Web page revision data
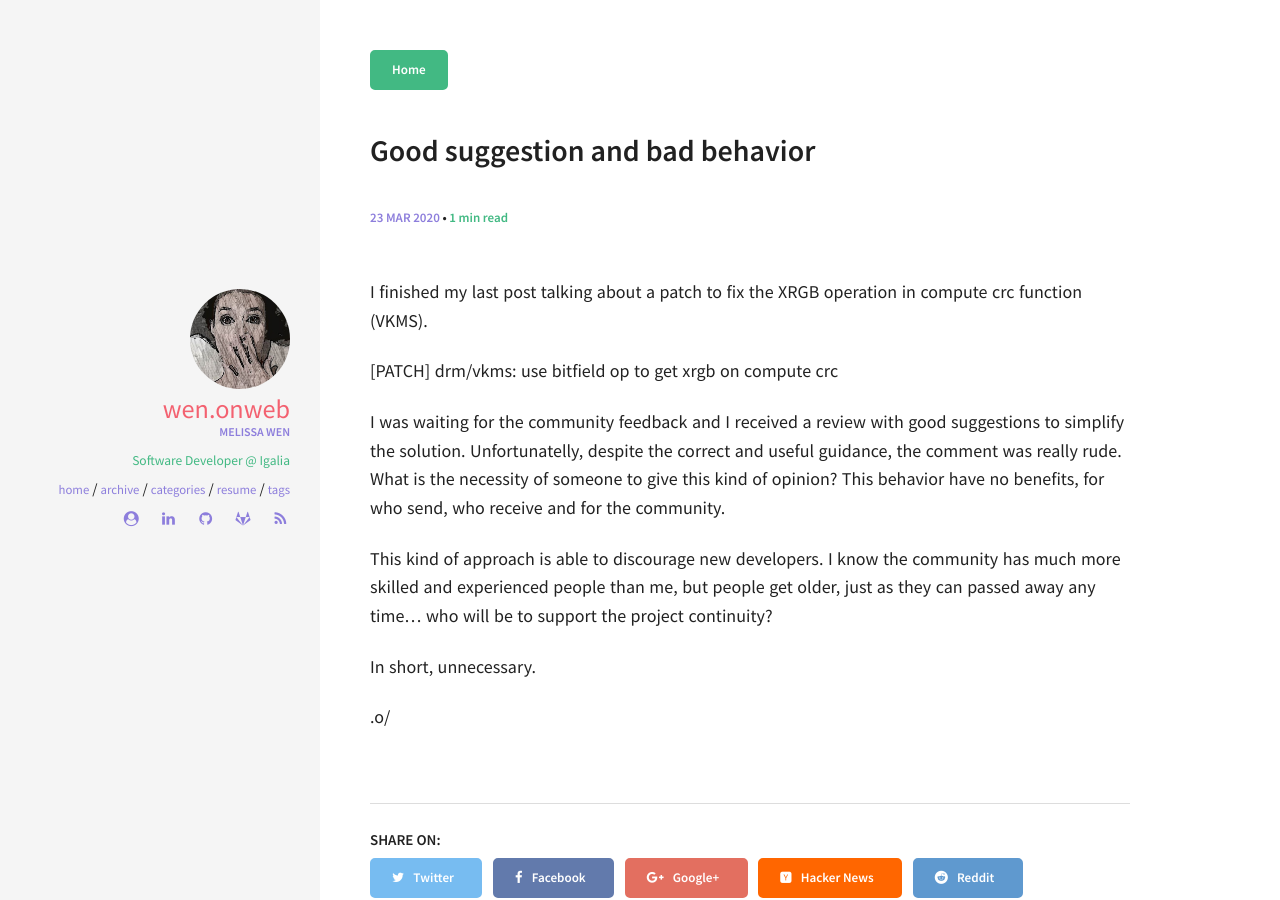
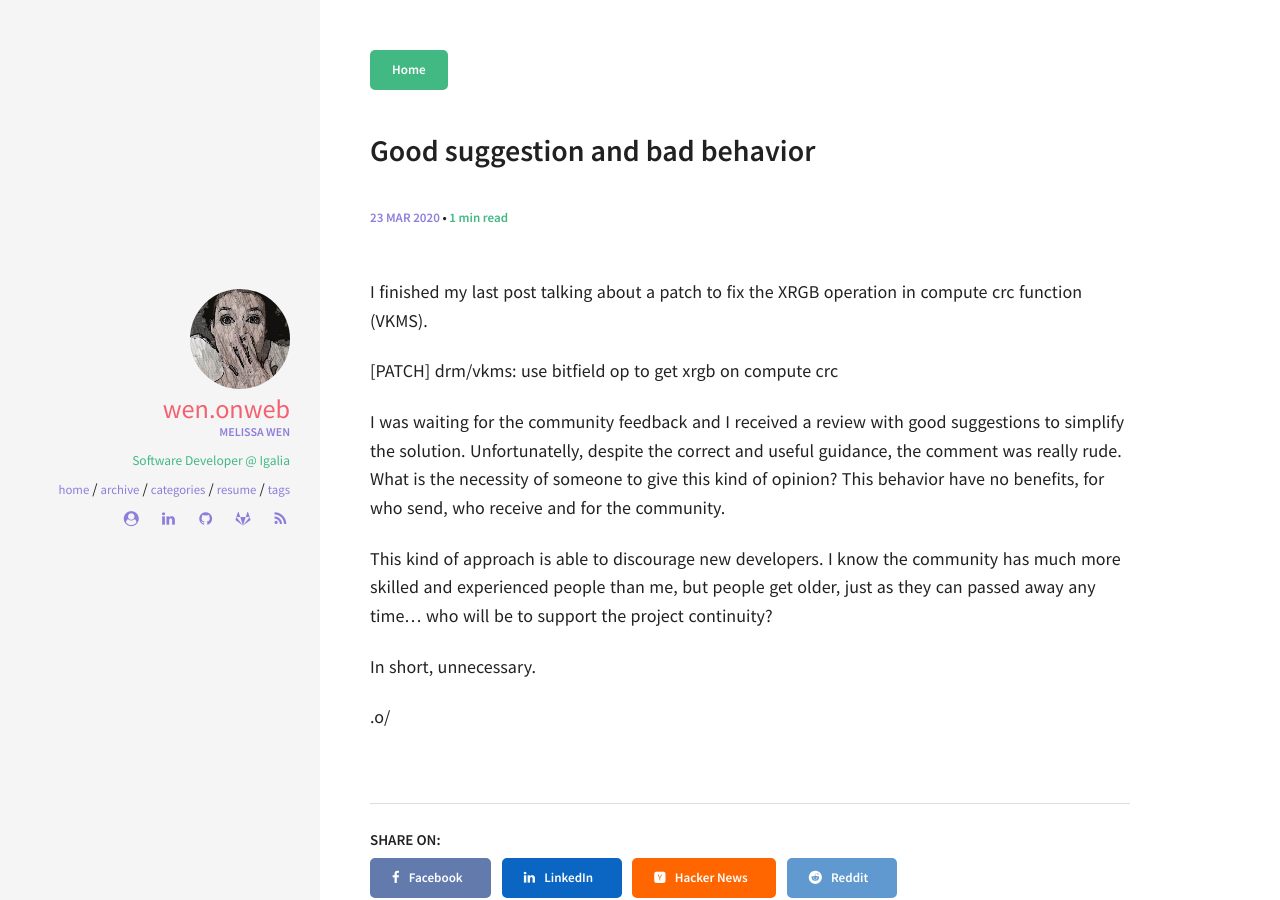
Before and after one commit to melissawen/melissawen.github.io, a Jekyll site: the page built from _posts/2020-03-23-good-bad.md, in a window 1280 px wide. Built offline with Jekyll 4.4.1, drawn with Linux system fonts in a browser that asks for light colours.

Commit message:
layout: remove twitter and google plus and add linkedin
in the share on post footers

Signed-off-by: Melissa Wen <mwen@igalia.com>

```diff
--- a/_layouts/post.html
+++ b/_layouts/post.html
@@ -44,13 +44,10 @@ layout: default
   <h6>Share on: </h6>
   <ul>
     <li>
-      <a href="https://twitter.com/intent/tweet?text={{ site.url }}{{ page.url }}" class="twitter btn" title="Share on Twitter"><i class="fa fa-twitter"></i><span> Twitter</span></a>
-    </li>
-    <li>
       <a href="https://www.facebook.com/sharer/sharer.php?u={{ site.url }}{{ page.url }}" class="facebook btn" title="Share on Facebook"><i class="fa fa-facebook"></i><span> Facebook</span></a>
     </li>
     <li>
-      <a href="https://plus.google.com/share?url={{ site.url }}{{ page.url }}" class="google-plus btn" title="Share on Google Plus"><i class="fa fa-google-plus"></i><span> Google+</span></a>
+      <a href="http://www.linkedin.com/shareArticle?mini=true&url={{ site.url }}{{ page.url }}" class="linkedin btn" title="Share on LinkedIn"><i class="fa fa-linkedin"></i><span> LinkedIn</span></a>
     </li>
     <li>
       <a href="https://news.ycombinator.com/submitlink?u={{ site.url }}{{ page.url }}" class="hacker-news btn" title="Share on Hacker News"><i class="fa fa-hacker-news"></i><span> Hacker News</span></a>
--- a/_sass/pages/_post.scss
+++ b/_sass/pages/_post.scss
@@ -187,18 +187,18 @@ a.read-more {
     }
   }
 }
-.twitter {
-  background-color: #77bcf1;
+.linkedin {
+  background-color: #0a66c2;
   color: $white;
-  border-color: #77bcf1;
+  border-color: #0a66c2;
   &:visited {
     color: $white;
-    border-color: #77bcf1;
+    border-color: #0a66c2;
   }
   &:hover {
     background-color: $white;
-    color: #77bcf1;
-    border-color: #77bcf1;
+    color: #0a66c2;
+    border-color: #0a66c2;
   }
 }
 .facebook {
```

...

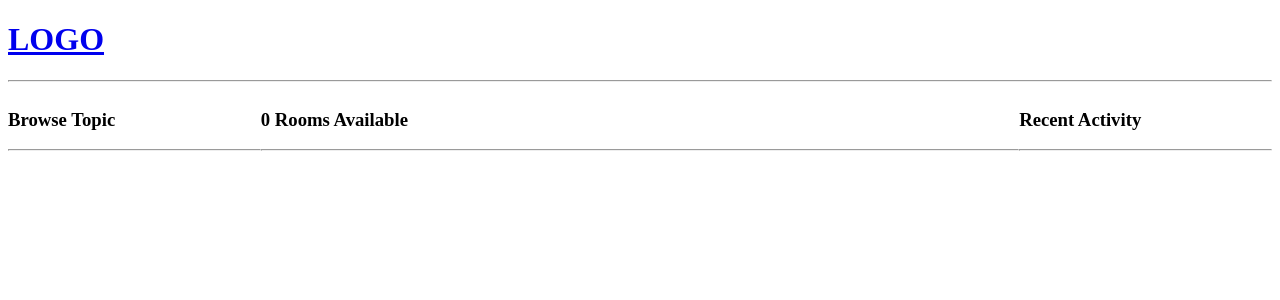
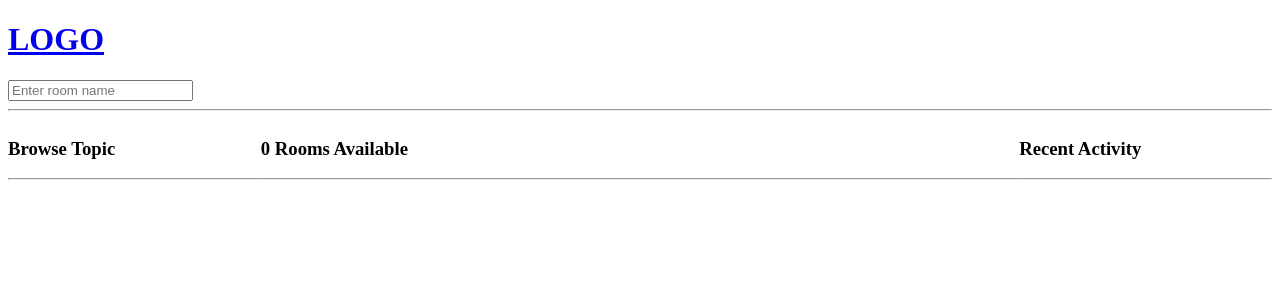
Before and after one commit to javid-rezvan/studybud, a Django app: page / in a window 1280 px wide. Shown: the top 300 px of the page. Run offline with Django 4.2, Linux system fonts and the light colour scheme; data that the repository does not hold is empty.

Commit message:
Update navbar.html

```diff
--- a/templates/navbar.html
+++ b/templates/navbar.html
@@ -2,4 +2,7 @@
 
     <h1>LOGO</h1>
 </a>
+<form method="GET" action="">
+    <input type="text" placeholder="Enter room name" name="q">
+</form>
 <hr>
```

** Problem requirements **
The lines above from the one with "for light colours." through the one with "Signed-off-by: Melissa Wen <mwen@igalia.com>" are to be duplicated exactly, ends included, with nothing added.

** Result of the exercise **
Before and after one commit to melissawen/melissawen.github.io, a Jekyll site: the page built from _posts/2020-03-23-good-bad.md, in a window 1280 px wide. Built offline with Jekyll 4.4.1, drawn with Linux system fonts in a browser that asks for light colours.

Commit message:
layout: remove twitter and google plus and add linkedin
in the share on post footers

Signed-off-by: Melissa Wen <mwen@igalia.com>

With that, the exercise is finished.